These trees are dying as a result of prolonged stress. 

In almost every case, the trees were planted too close together. While the trees were young everything was fine. As the trees aged their space and water needs increased. 

Irrigation was always applied beginning from when they were planted, or else they would have died almost immediately. The problem is a combination of not meeting the increased water needs as a plant grows, along with the ever-growing competition with its neighbors for resources. Simply, the amount of water and care provided did not keep pace with each tree's needs.

A prolonged lack of water and resources creates stress. Stressed trees are susceptible to attacks by pests and pathogens. The widespread decline of Arizona cypress is a result of disease and insects caused by prolonged stress.

A good indicator of the stresses endured by these trees is their small stature.
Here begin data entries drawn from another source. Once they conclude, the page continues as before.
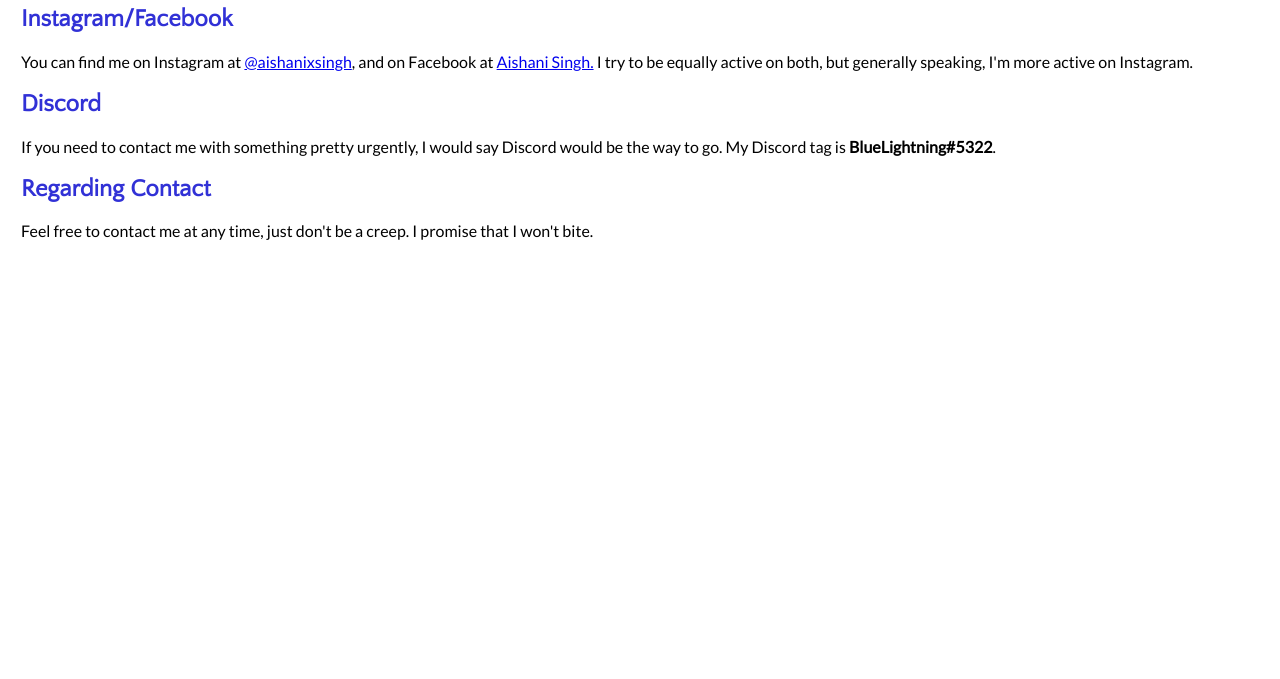
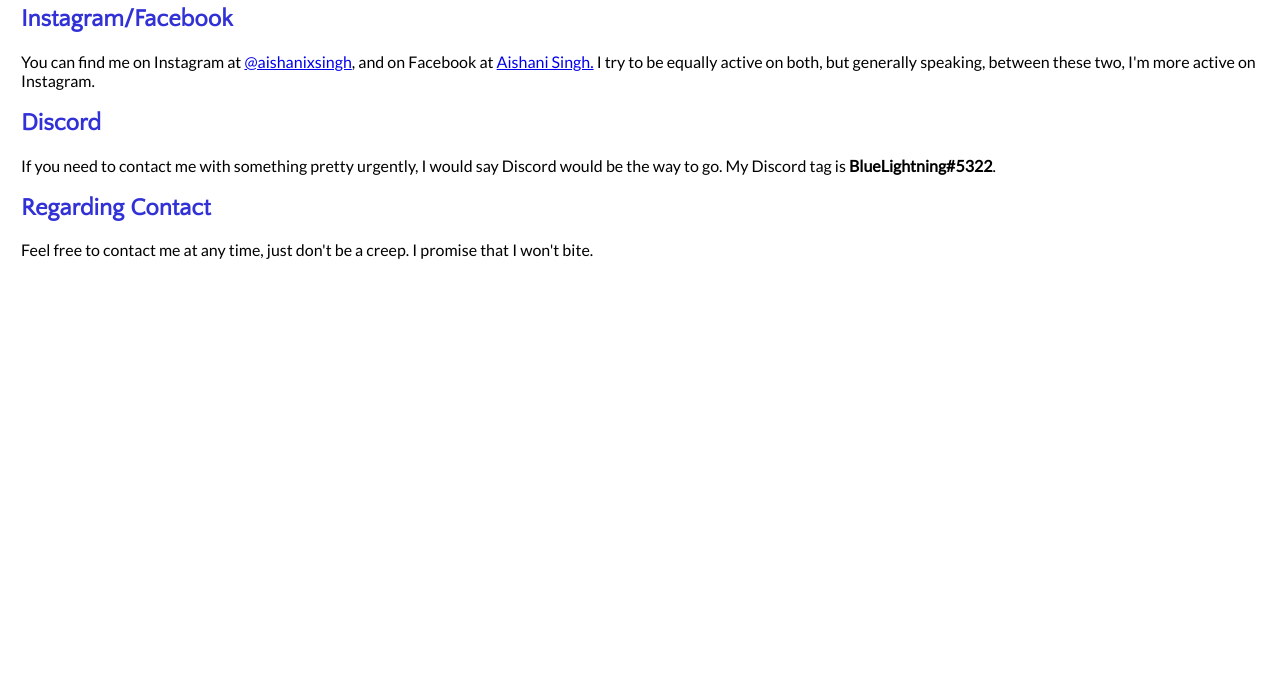
Before and after one commit to aishanisingh/prevwp, a plain HTML site: page socials.html in a window 1280 px wide. Shown: the part 121-800 px from the top of the page. Drawn offline with Linux system fonts and the light colour scheme.

Commit message:
Update socials.html

```diff
--- a/socials.html
+++ b/socials.html
@@ -17,7 +17,7 @@
     <div style="padding-left:16px">
       <h1>Socials</h1>
       <h2>Instagram/Facebook</h2>
-      <p>You can find me on Instagram at <a href="https://www.instagram.com/aishanixsingh">@aishanixsingh</a>, and on Facebook at <a href="https://www.facebook.com/aishani.singh.3954/">Aishani Singh.</a> I try to be equally active on both, but generally speaking, I'm more active on Instagram.</p>
+      <p>You can find me on Instagram at <a href="https://www.instagram.com/aishanixsingh">@aishanixsingh</a>, and on Facebook at <a href="https://www.facebook.com/aishani.singh.3954/">Aishani Singh.</a> I try to be equally active on both, but generally speaking, between these two, I'm more active on Instagram.</p>
       <h2>Discord</h2>
       <p>If you need to contact me with something pretty urgently, I would say Discord would be the way to go. My Discord tag is <strong>BlueLightning#5322</strong>.</p>
       <h2>Regarding Contact</h2>
```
Trees 3 or 4 decades old should be much taller. Most trees I see are well under 30 feet tall, but many are closer to 20 feet in height. Stress slows growth rate.

Two main problems are observed in landscapes:

  1. Bark beetles
  2. Canker diseases

Both issues thrive in stressed trees. The close planting common here makes it easy for problems to spread along a long, uniform row of stressed plants. Of the 2 bark beetles appear to be more common.

How Do I Save My Arizona Cypress?

The key to preserving Arizona cypress in Owens Valley landscapes is to reduce stress. Healthy, vigorous trees are less prone to issues.

There are 3 steps you should take to improve your trees' chances:

  1. Remove any dead trees and branches.
  2. Remove trees to increase space between trees. This could mean removing every other tree...or more! Aim for mature trees to 10' to 15' apart. More is better. 
  3. Increase water. Aside of just applying water longer or more frequently, the area that you apply water should increase as well. The initial water berm used at planted is not adequate for a larger tree. At a minimum, the irrigated area should be wider than the drip line of the tree. More area is better. There are many ways to accomplish this (See irrigation page) but it is important. a 4-foot irrigation circle is inadequate over the long haul.

It may not be an option for you, but mulch can moderate stress and water loss in the roots. Wood chips work well for this purpose.

What about insecticides? 

There are insecticides meant to treat bark beetles. While they can be effective, it usually doesn't make economic sense to treat the large number trees that are usually under attack in your row. It may be worth treating a prized specimen, but unless you take care of the underlying problem of chronic stress, you will not ultimately be successful.

Information on homeowner insecticides used on bark beetles in California is available at this UC IPM page. (Spanish version.)